Sunderland's £107m City of Culture bid has been submitted.
The city’s final, second-stage bid to win the prestigious title in 2021 was lodged with the Government without fanfare or fuss – but with plenty of hope – earlier today.
The bid will be considered alongside others from Coventry, Paisley, Swansea and Stoke before a winner is announced in Hull – the current holders – in December. City of Culture judges will visit the city in early November.
Rebecca Ball, Director of Sunderland 2021, said: “It’s a huge achievement to have made it to this stage in such a competitive process. And our 50-page submission document makes it clear we are going all out to win it!
“Bidding for the UK City of Culture title is as much about the journey, as it is the outcome. We know positive links have been established across the city that will endure for generations. The city has a shared focus and I’m certain that our unity will be a huge boost as we enter the final stage of this contest.”
The bid has brought the people of the city and region together, creating a sense of unity between cultural quarters, as well as education and businesses sectors. Leaders are keen to point out that there will be a strong legacy from the bidding process.
Graeme Thompson, Pro Vice Chancellor at University of Sunderland and Chair of the Sunderland 2021 Steering Group, said: “Our bid is ambitious but realistic, exciting but deliverable, transformational but affordable. It is the culmination of months of work by a dedicated team and a committed partnership that have galvanised the city behind the bid.
“The city deserves this honour and would deliver a celebration of arts and culture of which the country would be proud.”
He said funding would come from national funders and organisations such as Arts Council England, the Heritage Lottery Fund and major charitable trusts. Others likely to invest include businesses and private sponsors.
The bid has been overseen by Sunderland Culture, whose core partners are Sunderland City Council, the University of Sunderland and Sunderland Music, Arts and Culture (MAC) Trust. Sunderland Culture was set up to run major attractions and deliver large-scale cultural projects in the city. It also raises the profile of the city’s arts provision and will manage programming for the city’s cultural sector.
Paul Callaghan of the MAC Trust said: “Being part of this competition has created an opportunity for us to unite the city and wider region.
“It makes me so proud to represent our fine city as we enter the final stage of this bid, and it is huge testament to the Sunderland 2021 team that we are here. Most importantly a big thank you goes to the people of Sunderland and the North East, whose enthusiasm has shone throughout our campaign.”
Councillor Paul Watson, Leader of Sunderland City Council, said: “It’s been really heartening to see such fantastic grass roots support for this bid right across Sunderland and the North East. I can’t think of a better way to celebrate our unique culture than by winning the UK City of Culture. It would be a huge boost for the city and the region.
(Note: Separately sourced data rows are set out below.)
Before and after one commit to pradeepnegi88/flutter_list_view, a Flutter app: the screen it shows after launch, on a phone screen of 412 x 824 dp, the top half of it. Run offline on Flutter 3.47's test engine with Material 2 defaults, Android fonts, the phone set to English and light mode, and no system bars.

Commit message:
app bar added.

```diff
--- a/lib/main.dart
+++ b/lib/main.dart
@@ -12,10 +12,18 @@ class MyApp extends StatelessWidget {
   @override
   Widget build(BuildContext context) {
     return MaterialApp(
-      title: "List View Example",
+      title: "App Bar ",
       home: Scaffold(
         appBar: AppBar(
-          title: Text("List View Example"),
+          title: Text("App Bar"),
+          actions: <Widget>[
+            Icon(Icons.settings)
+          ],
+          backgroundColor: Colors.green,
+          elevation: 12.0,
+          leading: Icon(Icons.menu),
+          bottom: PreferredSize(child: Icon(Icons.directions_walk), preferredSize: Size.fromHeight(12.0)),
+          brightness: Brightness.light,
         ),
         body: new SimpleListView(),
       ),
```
“Sunderland is seeing such a period of unprecedented change. From our cultural renaissance and infrastructure projects like the New Wear Crossing, the Vaux site and the regeneration of our seafront to the development of buildings like The Fire Station, we have the potential to achieve so much here.”
The UK City of Culture title is designed to use culture as a catalyst for economic and social regeneration and to raise the profile of arts and creativity. It also helps cities develop a broader arts and culture sector, as well as attract increased business investment and boost tourism.
Winning City of Culture status could do wonders for Sunderland’s economy, delivering a multi-million-pound boost for the successful city.
The bid team has estimated that delivery of the 2021 programme between next year and 2021 would cost about £17.5m. The overall budget for the whole of Sunderland’s City of Culture project – and its legacy – would be about £107m. This would include capital infrastructure developments worth £30m; a capacity and development of venue programme worth £14m and a revenue legacy budget of £15m, with a capital legacy budget of £32m. This investment would generate further economic impact in the city – Hull has seen a £3billion boost since being announced as the winner of the title in 2013.
* You can help back the bid by showing your support on social media. At 12 noon on Friday (September 29) we would like as many people as possible to head on to social media and show your support on Twitter, Facebook and Instrgram using the hashtags #Sunderland2021 #UKCityofCulture2021 and @DCMS with a picture of the city, if you have one.
To find out more about Sunderland 2021’s bid to become UK City of Culture, visit www.sunderland2021.com or follow @Sunderland2021.